A statement purportedly by the Islamic State in Iraq and the Levant (ISIL) said that an American hostage was killed in a Jordanian airstrike on Friday on the outskirts of the northern Syrian city of Raqqa, the group's stronghold.
The statement identified the hostage as Kayla Jean Mueller and said she was killed during Muslim prayers, which usually take place around midday on Fridays, in airstrikes that targeted "the same location for more than an hour."
No ISIL fighters were killed in the airstrikes, the statement read.
It published photos allegedly of the bombed site, showing a severely damaged three-story brown building but no images of Mueller.
The statement could not be independently verified. It appeared on a website commonly used by ISIL and was distributed by ISIL-affiliated Twitter users.
Mueller's family appealed Friday for her safety.
"You told us that you treated Kayla as your guest, as your guest her safety and well-being remains your responsibility," Mueller's family said in a short statement.
U.S. officials said they could not confirm that Mueller was killed. Bernadette Meehan, a spokeswoman for the White House National Security Council, said the U.S. was "deeply concerned" over the report but had not seen "any evidence that corroborates ISIL's claim."
Jordan, which is part of a U.S.-led coalition bombing ISIL targets in Syria and stepped up its attacks after ISIL announced it had killed a captive Jordanian pilot, expressed doubt about the group's account of Mueller's death.
"An old and sick trick used by terrorists and despots for decades: claiming that hostages human shields held captive are killed by air raids," Jordanian Foreign Minister Nasser Judeh tweeted.
Mueller is an aid worker whose identity had not been disclosed out of concern for her safety. A family representative told The Associated Press last year that the 26-year-old was working with humanitarian groups in Syria when she was captured in 2013.

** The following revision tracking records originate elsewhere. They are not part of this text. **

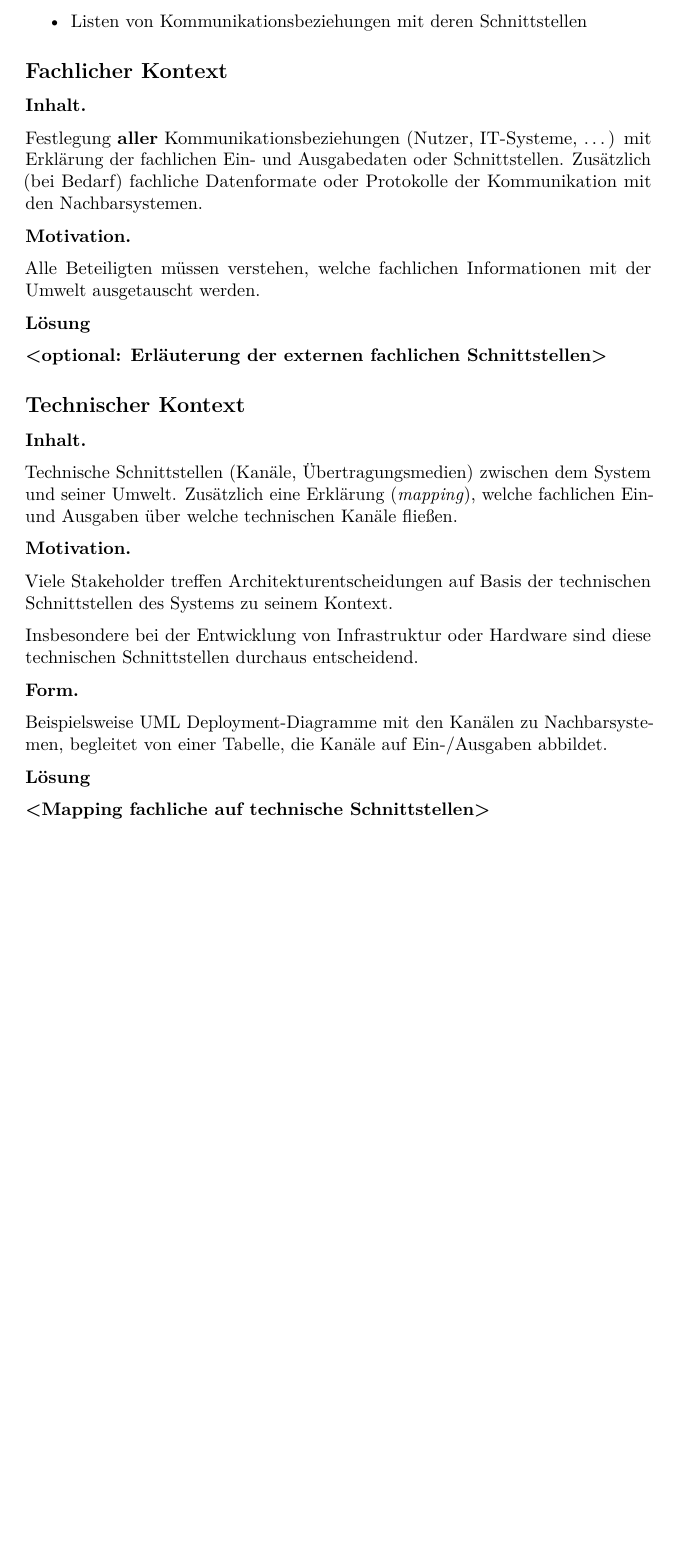
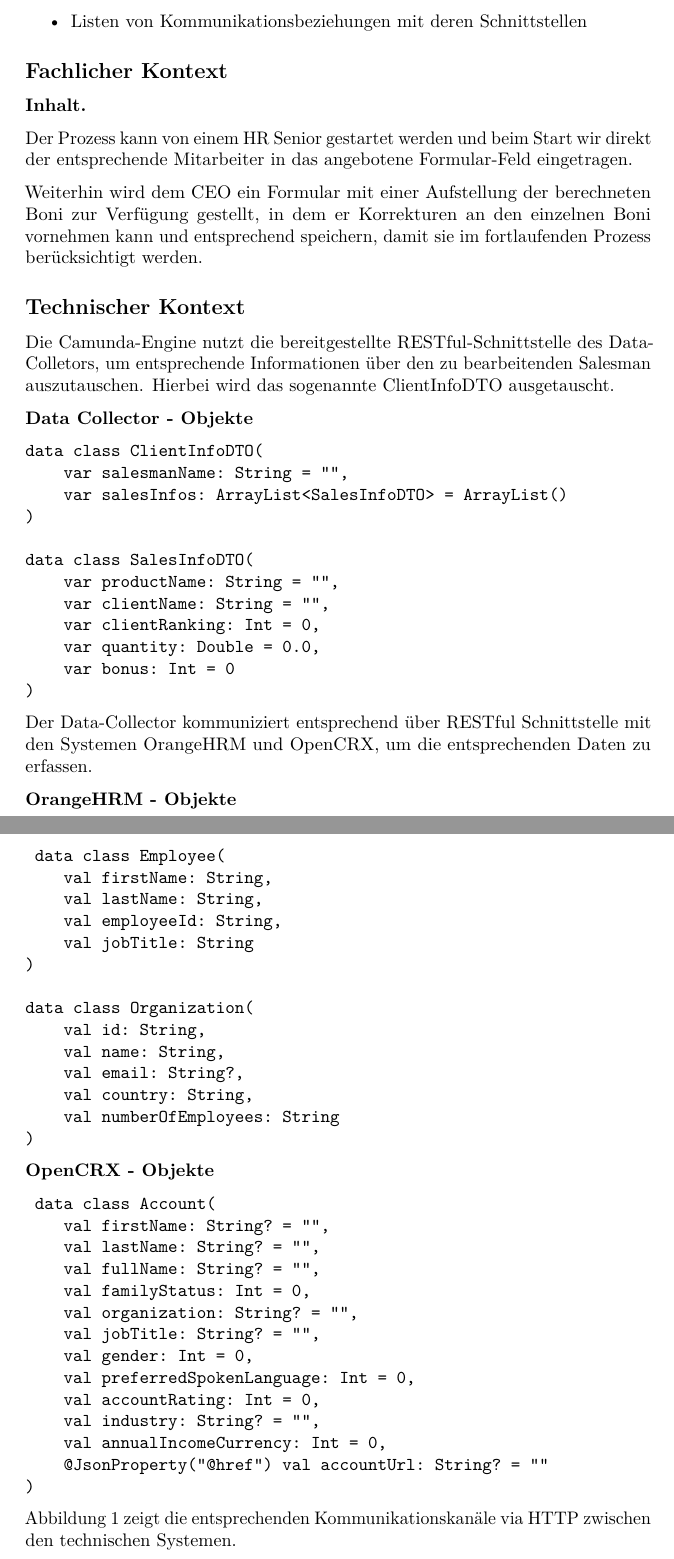
Before and after one commit to nikolasrist/soa_project, a LaTeX document (documentation/arc42-template-DE.tex): part of page 5 of 16 before the commit and two parts of pages 5 and 6 of 17 after it, the two joined at a grey line, cut so that both start at the same text, the shorter picture padded with empty space. Compiled offline with pdfLaTeX.

Commit message:
Kontext und Fachliche Sicht hinzugefügt

```diff
--- a/documentation/arc42-template-DE.tex
+++ b/documentation/arc42-template-DE.tex
@@ -307,14 +307,5 @@ Verschiedene Optionen:
 
 \textbf{Inhalt.}
 
-Festlegung \textbf{aller} Kommunikationsbeziehungen (Nutzer, IT-Systeme,
-\ldots{}) mit Erklärung der fachlichen Ein- und Ausgabedaten oder
-Schnittstellen. Zusätzlich (bei Bedarf) fachliche Datenformate oder
-Protokolle der Kommunikation mit den Nachbarsystemen.
+Der Prozess kann von einem HR Senior gestartet werden und beim Start wir direkt der entsprechende Mitarbeiter in das angebotene Formular-Feld eingetragen.
 
-\textbf{Motivation.}
-
-Alle Beteiligten müssen verstehen, welche fachlichen Informationen mit
-der Umwelt ausgetauscht werden.
-
-\textbf{Lösung}
@@ -326,37 +312,64 @@ der Umwelt ausgetauscht werden.
-	\label{fig:uebung64kontextsicht}
-\end{figure}
-
-
-\textbf{\textless{}optional: Erläuterung der externen fachlichen
-Schnittstellen\textgreater{}}
-
+Weiterhin wird dem CEO ein Formular mit einer Aufstellung der berechneten Boni zur Verfügung gestellt, in dem er Korrekturen an den einzelnen Boni vornehmen kann und entsprechend speichern, damit sie im fortlaufenden Prozess berücksichtigt werden.
 
 \hypertarget{_technischer_kontext}{%
 \subsection{Technischer Kontext}\label{_technischer_kontext}}
 
-\textbf{Inhalt.}
+Die Camunda-Engine nutzt die bereitgestellte RESTful-Schnittstelle des Data-Colletors, um entsprechende Informationen über den zu bearbeitenden Salesman auszutauschen.
+Hierbei wird das sogenannte ClientInfoDTO ausgetauscht.
 
-Technische Schnittstellen (Kanäle, Übertragungsmedien) zwischen dem
-System und seiner Umwelt. Zusätzlich eine Erklärung (\emph{mapping}),
-welche fachlichen Ein- und Ausgaben über welche technischen Kanäle
-fließen.
+\textbf{Data Collector - Objekte}
+\begin{verbatim}
+data class ClientInfoDTO(
+    var salesmanName: String = "",
+    var salesInfos: ArrayList<SalesInfoDTO> = ArrayList()
+)
 
-\textbf{Motivation.}
+data class SalesInfoDTO(
+    var productName: String = "",
+    var clientName: String = "",
+    var clientRanking: Int = 0,
+    var quantity: Double = 0.0,
+    var bonus: Int = 0
+)
+\end{verbatim}
 
-Viele Stakeholder treffen Architekturentscheidungen auf Basis der
-technischen Schnittstellen des Systems zu seinem Kontext.
+Der Data-Collector kommuniziert entsprechend über RESTful Schnittstelle mit den Systemen OrangeHRM und OpenCRX, um die entsprechenden Daten zu erfassen.
 
-Insbesondere bei der Entwicklung von Infrastruktur oder Hardware sind
-diese technischen Schnittstellen durchaus entscheidend.
+\textbf{OrangeHRM - Objekte}
+\begin{verbatim}
+	data class Employee(
+    val firstName: String,
+    val lastName: String,
+    val employeeId: String,
+    val jobTitle: String
+)
 
-\textbf{Form.}
+data class Organization(
+    val id: String,
+    val name: String,
+    val email: String?,
+    val country: String,
+    val numberOfEmployees: String
+)
+\end{verbatim}
 
-Beispielsweise UML Deployment-Diagramme mit den Kanälen zu
-Nachbarsystemen, begleitet von einer Tabelle, die Kanäle auf
-Ein-/Ausgaben abbildet.
+\textbf{OpenCRX - Objekte}
+\begin{verbatim}
+	data class Account(
+    val firstName: String? = "",
+    val lastName: String? = "",
+    val fullName: String? = "",
+    val familyStatus: Int = 0,
+    val organization: String? = "",
+    val jobTitle: String? = "",
+    val gender: Int = 0,
+    val preferredSpokenLanguage: Int = 0,
+    val accountRating: Int = 0,
+    val industry: String? = "",
+    val annualIncomeCurrency: Int = 0,
+    @JsonProperty("@href") val accountUrl: String? = ""
+)
+\end{verbatim}
 
-\textbf{Lösung}
+Abbildung \ref{fig:uebung64kontextsicht} zeigt die entsprechenden Kommunikationskanäle via HTTP zwischen den technischen Systemen.
 
-
-\textbf{\textless{}Mapping fachliche auf technische
-Schnittstellen\textgreater{}}
```
Also changed, not shown: documentation/arc42-template-DE.pdf (added), documentation/arc42-template-DE.tex (11 more changed lines).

If her death is confirmed, she would be the fourth American to die while being held by ISIL. Three other Americans — journalists James Foley and Steven Sotloff and aid worker Peter Kassig — were beheaded by the group.
Al Jazeera and wire services